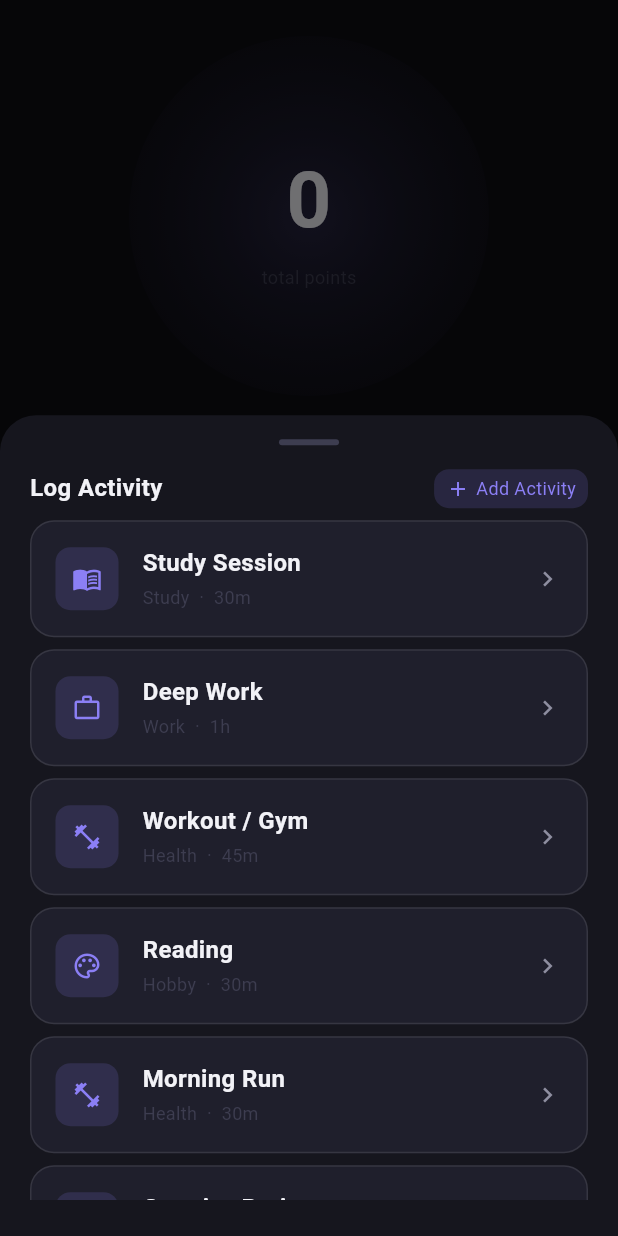
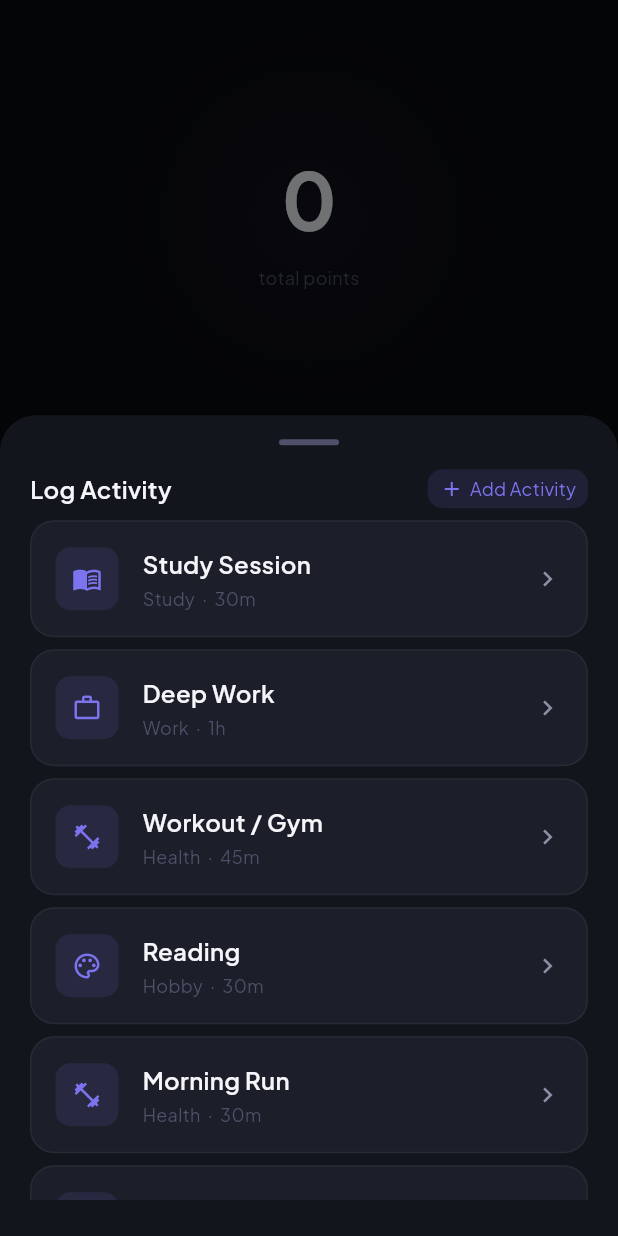
Before and after one commit to Reinvy/flutter-earnjoy, a Flutter app: the MainShell screen opened directly, after a tap on "Log Activity", on a phone screen of 412 x 824 dp. Run offline on Flutter 3.47's test engine with Material 3 defaults, Android fonts, the phone set to English and light mode, and no system bars; our stand-ins replace confetti, fl_chart, flutter_local_notifications, google_fonts, objectbox, share_plus and 2 more; missing offline and left inert: home_widget; accounts and stored records are empty; generated files the repository leaves out were written again.

Commit message:
feat: Update theme colors, enhance UI components, and integrate Google Fonts

```diff
--- a/lib/core/theme.dart
+++ b/lib/core/theme.dart
@@ -1,32 +1,81 @@
 import 'package:flutter/material.dart';
+import 'package:google_fonts/google_fonts.dart';
 
 class AppColors {
   // Background
-  static const background = Color(0xFF0D0D12);
-  static const surface = Color(0xFF16161E);
-  static const surfaceHigh = Color(0xFF1F1F2C);
+  static const background = Color(0xFF090A0E);
+  static const surface = Color(0xFF13151D);
+  static const surfaceHigh = Color(0xFF1C1E29);
 
   // Primary
-  static const primary = Color(0xFF8B7FF5);
-  static const primaryLight = Color(0xFFB8B0FF);
-  static const primaryDim = Color(0x288B7FF5);
+  static const primary = Color(0xFF7C74EE);
+  static const primaryLight = Color(0xFFB9B2FF);
+  static const primaryDim = Color(0x1F7C74EE);
 
   // Accent pair untuk gradient - hanya dipakai via AppGradients
-  static const gradientStart = Color(0xFF8B7FF5);
-  static const gradientEnd = Color(0xFF5EC4F0);
+  static const gradientStart = Color(0xFF7C74EE);
+  static const gradientEnd = Color(0xFFB9B2FF);
 
   // Text
-  static const textPrimary = Color(0xFFF2F2F7);
-  static const textSecondary = Color(0xFF8E8EA0);
-  static const textDisabled = Color(0xFF3D3D50);
+  static const textPrimary = Color(0xFFF5F6FA);
+  static const textSecondary = Color(0xFF8C8FA6);
+  static const textDisabled = Color(0xFF4E5169);
 
   // Semantic
-  static const success = Color(0xFF4ECFA0);
-  static const warning = Color(0xFFFFB547);
-  static const error = Color(0xFFFF6B6B);
+  static const success = Color(0xFF3EC193);
+  static const warning = Color(0xFFF5A623);
+  static const error = Color(0xFFEC5B5B);
 
   // Glass border
-  static const glassBorder = Color(0x1AFFFFFF);
+  static const glassBorder = Color(0x0DFFFFFF);
+
+  // Centralized Reward Category Colors
+  static const rewardFood = Color(0xFFFFAA5A);
+  static const rewardEntertainment = Color(0xFF7C74EE);
+  static const rewardShopping = Color(0xFFFF8EAD);
+  static const rewardExperience = Color(0xFF7CD1F9);
+  static const rewardSelfGrowth = Color(0xFF3EC193);
+  static const rewardRest = Color(0xFFB9B2FF);
+
+  // Centralized Badge Rarity Colors
+  static const rarityCommon = Color(0xFF8E92A8);
+  static const rarityRare = Color(0xFF5ABCF6);
+  static const rarityEpic = Color(0xFF7C74EE);
+  static const rarityLegendary = Color(0xFFF5A623);
+
+  // Centralized level/tier colors
+  static const tierNovice = Color(0xFF8E92A8);
+  static const tierApprentice = Color(0xFF5ABCF6);
+  static const tierPractitioner = Color(0xFF3EC193);
+  static const tierAchiever = Color(0xFFFF9E43);
+  static const tierExpert = Color(0xFFB287FF);
+  static const tierMaster = Color(0xFFEE5B5B);
+  static const tierLegend = Color(0xFFF5A623);
+
+  static Color rewardColorForCategory(String category) {
+    return switch (category) {
+      'food' => rewardFood,
+      'entertainment' => rewardEntertainment,
+      'shopping' => rewardShopping,
+      'experience' => rewardExperience,
+      'self_growth' => rewardSelfGrowth,
+      'rest' => rewardRest,
+      _ => textSecondary,
+    };
+  }
+
+  static Color tierColorFor(String tier) {
+    return switch (tier) {
+      'Novice' => tierNovice,
+      'Apprentice' => tierApprentice,
+      'Practitioner' => tierPractitioner,
+      'Achiever' => tierAchiever,
+      'Expert' => tierExpert,
+      'Master' => tierMaster,
+      'Legend' => tierLegend,
+      _ => tierApprentice,
+    };
+  }
 }
 
 class AppGradients {
@@ -37,9 +86,16 @@ class AppGradients {
     end: Alignment.bottomRight,
   );
 
+  // Subtle gradient for chips/card backgrounds
+  static const subtle = LinearGradient(
+    colors: [Color(0x147C74EE), Color(0x08B9B2FF)],
+    begin: Alignment.topLeft,
+    end: Alignment.bottomRight,
+  );
+
   // Subtle glow background - di belakang angka besar
   static const heroGlow = RadialGradient(
-    colors: [Color(0x338B7FF5), Color(0x00000000)],
+    colors: [Color(0x137C74EE), Color(0x00000000)],
     radius: 0.85,
   );
 
@@ -52,7 +108,7 @@ class AppGradients {
 
   // Card glassmorphism overlay
   static const glassOverlay = LinearGradient(
-    colors: [Color(0x1AFFFFFF), Color(0x05FFFFFF)],
+    colors: [Color(0x0AFFFFFF), Color(0x02FFFFFF)],
     begin: Alignment.topLeft,
     end: Alignment.bottomRight,
   );
@@ -113,6 +169,7 @@ class AppRadius {
 }
 
 ThemeData buildAppTheme() {
+  final fontFamily = GoogleFonts.plusJakartaSans().fontFamily;
   return ThemeData(
     scaffoldBackgroundColor: AppColors.background,
     colorScheme: const ColorScheme.dark(
@@ -120,6 +177,7 @@ ThemeData buildAppTheme() {
       primary: AppColors.primary,
       error: AppColors.error,
     ),
+    fontFamily: fontFamily,
     textTheme: const TextTheme(
       displayLarge: AppText.displayLarge,
       displaySmall: AppText.displaySmall,
--- a/lib/presentation/screens/home/home_screen.dart
+++ b/lib/presentation/screens/home/home_screen.dart
@@ -533,9 +533,9 @@ class _FatigueBanner extends StatelessWidget {
     return Container(
       padding: const EdgeInsets.all(AppSpacing.md),
       decoration: BoxDecoration(
-        color: const Color(0xFF8B4000).withValues(alpha: 0.15),
+        color: AppColors.warning.withValues(alpha: 0.12),
         borderRadius: BorderRadius.circular(AppRadius.md),
-        border: Border.all(color: const Color(0xFFFF8C00).withValues(alpha: 0.40)),
+        border: Border.all(color: AppColors.warning.withValues(alpha: 0.35)),
       ),
       child: Row(
         crossAxisAlignment: CrossAxisAlignment.start,
@@ -548,7 +548,7 @@ class _FatigueBanner extends StatelessWidget {
               children: [
                 Text('Tanda-tanda kelelahan terdeteksi',
                     style: AppText.title.copyWith(
-                      color: const Color(0xFFFF8C00), fontSize: 13)),
+                      color: AppColors.warning, fontSize: 13)),
                 const SizedBox(height: 4),
                 Text(insight, style: AppText.caption),
               ],
--- a/lib/presentation/screens/home/widgets/quest_carousel.dart
+++ b/lib/presentation/screens/home/widgets/quest_carousel.dart
@@ -217,11 +217,7 @@ class _BonusChip extends StatelessWidget {
     return Container(
       padding: const EdgeInsets.symmetric(horizontal: 7, vertical: 3),
       decoration: BoxDecoration(
-        gradient: const LinearGradient(
-          colors: [Color(0x408B7FF5), Color(0x405EC4F0)],
-          begin: Alignment.topLeft,
-          end: Alignment.bottomRight,
-        ),
+        gradient: AppGradients.subtle,
         borderRadius: BorderRadius.circular(AppRadius.full),
         border: Border.all(color: AppColors.primaryDim, width: 0.5),
       ),
--- a/lib/presentation/screens/profile/widgets/cloud_sync_card.dart
+++ b/lib/presentation/screens/profile/widgets/cloud_sync_card.dart
@@ -371,9 +371,9 @@ class _ErrorBanner extends StatelessWidget {
   Widget build(BuildContext context) {
     return Container(
       padding: const EdgeInsets.symmetric(horizontal: 16, vertical: 8),
-      decoration: const BoxDecoration(
-        color: Color(0x22FF6B6B),
-        border: Border(top: BorderSide(color: Color(0x44FF6B6B))),
+      decoration: BoxDecoration(
+        color: AppColors.error.withAlpha(30),
+        border: const Border(top: BorderSide(color: AppColors.glassBorder)),
       ),
       child: Row(
         children: [
@@ -402,33 +402,33 @@ class _ConfigWarning extends StatelessWidget {
       margin: const EdgeInsets.fromLTRB(16, 0, 16, 16),
       padding: const EdgeInsets.all(12),
       decoration: BoxDecoration(
-        color: const Color(0x22F59E0B),
+        color: AppColors.warning.withAlpha(30),
         borderRadius: BorderRadius.circular(10),
-        border: Border.all(color: const Color(0x44F59E0B)),
+        border: Border.all(color: AppColors.warning.withAlpha(60)),
       ),
-      child: const Column(
+      child: Column(
         crossAxisAlignment: CrossAxisAlignment.start,
         children: [
           Row(
             children: [
-              Icon(Icons.info_outline, size: 14, color: Color(0xFFF59E0B)),
-              SizedBox(width: 6),
+              const Icon(Icons.info_outline, size: 14, color: AppColors.warning),
+              const SizedBox(width: 6),
               Text(
                 'Setup Diperlukan',
                 style: TextStyle(
-                  color: Color(0xFFF59E0B),
+                  color: AppColors.warning,
                   fontSize: 12,
                   fontWeight: FontWeight.w700,
                 ),
               ),
             ],
           ),
-          SizedBox(height: 6),
-          Text(
+          const SizedBox(height: 6),
+          const Text(
             '1. Buat project di supabase.com (gratis)\n'
             '2. Isi SUPABASE_URL & SUPABASE_ANON_KEY di lib/core/supabase_config.dart\n'
             '3. Jalankan SQL schema dari docs/supabase_schema.sql',
-            style: TextStyle(color: Color(0xFFF59E0B), fontSize: 11, height: 1.5),
+            style: TextStyle(color: AppColors.warning, fontSize: 11, height: 1.5),
           ),
         ],
       ),
--- a/lib/presentation/screens/social/social_screen.dart
+++ b/lib/presentation/screens/social/social_screen.dart
@@ -38,9 +38,7 @@ class SocialScreen extends StatelessWidget {
                         'Social',
                         style: AppText.displaySmall.copyWith(
                           foreground: Paint()
-                            ..shader = const LinearGradient(
-                              colors: [AppColors.gradientStart, AppColors.gradientEnd],
-                            ).createShader(const Rect.fromLTWH(0, 0, 200, 40)),
+                            ..shader = AppGradients.primary.createShader(const Rect.fromLTWH(0, 0, 200, 40)),
                         ),
                       ),
                       Text('Accountability bersama teman', style: AppText.body),
@@ -96,11 +94,7 @@ class _ProfileCard extends StatelessWidget {
         color: AppColors.surface,
         borderRadius: BorderRadius.circular(AppRadius.lg),
         border: Border.all(color: AppColors.glassBorder),
-        gradient: const LinearGradient(
-          colors: [Color(0x0D8B7FF5), Color(0x055EC4F0)],
-          begin: Alignment.topLeft,
-          end: Alignment.bottomRight,
-        ),
+        gradient: AppGradients.subtle,
       ),
       child: Column(
         crossAxisAlignment: CrossAxisAlignment.start,
--- a/lib/presentation/screens/social/widgets/partner_card.dart
+++ b/lib/presentation/screens/social/widgets/partner_card.dart
@@ -165,9 +165,7 @@ class DuelProgressCard extends StatelessWidget {
                       duel.myPoints.toStringAsFixed(0),
                       style: AppText.displaySmall.copyWith(
                         foreground: Paint()
-                          ..shader = const LinearGradient(
-                            colors: [AppColors.gradientStart, AppColors.gradientEnd],
-                          ).createShader(const Rect.fromLTWH(0, 0, 100, 30)),
+                          ..shader = AppGradients.primary.createShader(const Rect.fromLTWH(0, 0, 100, 30)),
                       ),
                       textAlign: TextAlign.center,
                     ),
--- a/pubspec.yaml
+++ b/pubspec.yaml
@@ -34,6 +34,7 @@ dependencies:
   # The following adds the Cupertino Icons font to your application.
   # Use with the CupertinoIcons class for iOS style icons.
   cupertino_icons: ^1.0.8
+  google_fonts: ^6.2.1
   provider: ^6.1.2
   objectbox: ^4.0.0
   objectbox_flutter_libs: ^4.0.0
```
Also changed, not shown: lib/presentation/screens/insights/insights_screen.dart (+19 -19 lines), lib/presentation/screens/profile/widgets/badge_grid.dart (+5 -5 lines), lib/presentation/screens/reward/widgets/reward_card.dart (+1 -9 lines), lib/presentation/screens/reward/widgets/template_card.dart (+1 -9 lines), lib/presentation/widgets/level_up_dialog.dart (+1 -18 lines), pubspec.lock.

ASSIGNMENT:
Gather up every line from the listing above in which the word "Column" occurs.

ANSWER TO THE PROBLEM:
-      child: const Column(
+      child: Column(
       child: Column(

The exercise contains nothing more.